Tangent(s) complete. I love the beach.

Sky vs The Arctic

I'm back...

...from the worst experience of my life. I cannot convey in words the amount of suck involved with the 12-day long Cold Weather Leader's Course. And I'm not just being a wuss (although there's that too) - I've tried to explain to people that my body does not respond to cold like the average human's. In fact, my entire life has been one big foreshadowing of my time in the arctic. Let me count the ways:

First, I told my recruit that I would fight and die anywhere the Army sends me. Jungle, desert, woodland, plains, mountains - ANYWHERE. Except please don't send me to the Arctic.

Despite the promises I made to myself, I ended up going to a college where Winter lasts 3/4's of the year.

Then in ROTC, while everyone else was offered Airborne School and Air Assault School, I was offered Northern Warfare School. I politely declined.

Then when selecting my preferred assignment just before graduating, I put Hawaii as number one. Knowing that there was a very slight chance I would get that assignment, I thought long and hard on what I would put for number two. Something inside me just kept pushing me towards Alaska. I thought, "Yeah I know people who have been stationed in Richardson and loved it. It's OCONUS but also CONUS (kinda). Let's do it."

I didn't know that there were TWO Army bases in Alaska. Richardson is at the southern end of Alaska, where it's still a temperate climate. WAINWRIGHT, however, is sub-Arctic and in the middle of nowhere. So naturally that's the base I was assigned.

Then of course, I end up in CWLC anyway, despite my best attempts (over the years) to stay away from it.

Why this aversion to the cold?

I've thought about this one long and hard as well. I've come up with a few possible explanations.

Firstly, my body just doesn't react well to the cold. I don't know why or when it began, but my body just rejects the cold like bad milk. In fact, the FIRST day I was at CWLC I got "Frost Nip," as the medic called it, which is apparently the step just below frostbite. The ends of my fingers were turning black, and the rest of my hand was paper white. My fingers were on fire.

Secondly, I think the thing I fear most in life is the cold. Maybe the one thing I fear physically in life. I mean, I've been in combat. The first time I went on patrol I was anxious and excited. That was what I had been training for for four years. This was the moment to find out what I was made of. I was ready. When the bullets started flying, it was a huge adrenaline rush, a wild experience. I was afraid yes, but it was a controlled fear that was tempered by years of preparation.
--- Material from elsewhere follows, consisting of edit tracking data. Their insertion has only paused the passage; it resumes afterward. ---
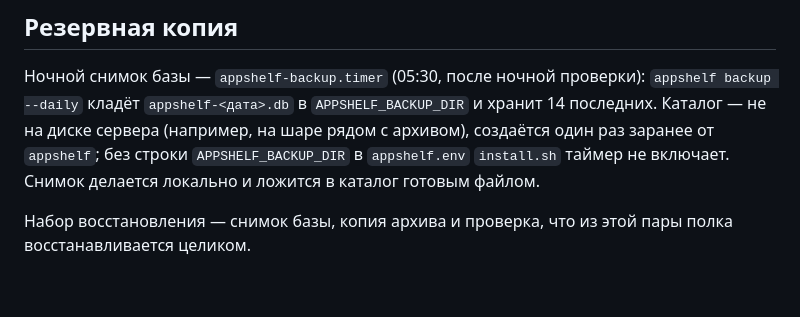
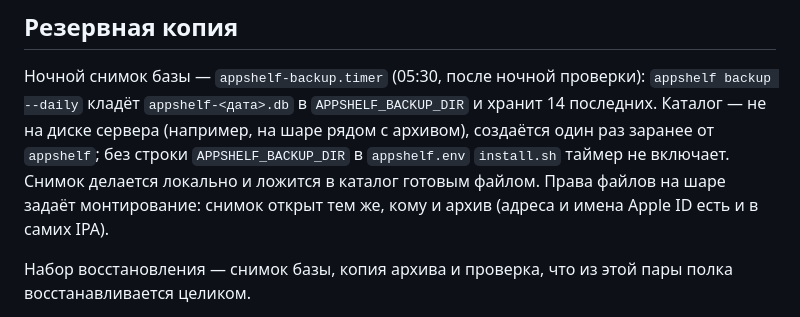
Before and after one commit to guru431/appshelf, a Markdown page: README.md, the part around the change. Drawn GitHub-style; blank space fills up the shorter version.

Commit message:
docs(backup): снимок на шаре открыт тем же, кому и архив
Co-Authored-By: Claude Opus 5.5 <noreply@anthropic.com>

```diff
--- a/README.md
+++ b/README.md
@@ -237,7 +237,8 @@ bundle id внутри IPA — читает весь архив. Отдельн
 Ночной снимок базы — `appshelf-backup.timer` (05:30, после ночной проверки): `appshelf backup --daily` кладёт
 `appshelf-<дата>.db` в `APPSHELF_BACKUP_DIR` и хранит 14 последних. Каталог — не на диске сервера (например, на
 шаре рядом с архивом), создаётся один раз заранее от `appshelf`; без строки `APPSHELF_BACKUP_DIR` в `appshelf.env`
-`install.sh` таймер не включает. Снимок делается локально и ложится в каталог готовым файлом.
+`install.sh` таймер не включает. Снимок делается локально и ложится в каталог готовым файлом. Права файлов на
+шаре задаёт монтирование: снимок открыт тем же, кому и архив (адреса и имена Apple ID есть и в самих IPA).
 
 Набор восстановления — снимок базы, копия архива и проверка, что из этой пары полка восстанавливается целиком.
 
```
Also changed, not shown: README.en.md (+2 -1 lines).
Spending a week in the Arctic scared me like combat never did. I realized that I was seriously afraid of the cold and tried to figure out why.

Firstly, my body. See above.

Second, I didn't understand how to survive in it. My inexperience with severe cold left me ignorant, and I think that ignorance scared me more than anything. That plus my sensitivity to cold left me anxious about serious injury.

Lastly, cold represents emptiness. A lacking. Loneliness. It is the absence of warmth. The absence of light. The absence of energy. It is an absence. I don't know how much that contributed, but it's a psychological factor that I think I was uncomfortable with.

In the end, I think that's why I chose to be stationed in Alaska. I had to face it. I had to face the Arctic. It's the one thing in the world I never wanted to do, so naturally I set myself up to do it. And that's why the capstone of my victory over the Arctic will be Polar Bear Diving in the Arctic Ocean this summer. Once I've been baptized by ice and snow and glacier, then - and only then - will the transformation be complete. Only then will I have faced my fear and stared it down. Only then will I be free from Arctic's hold on me.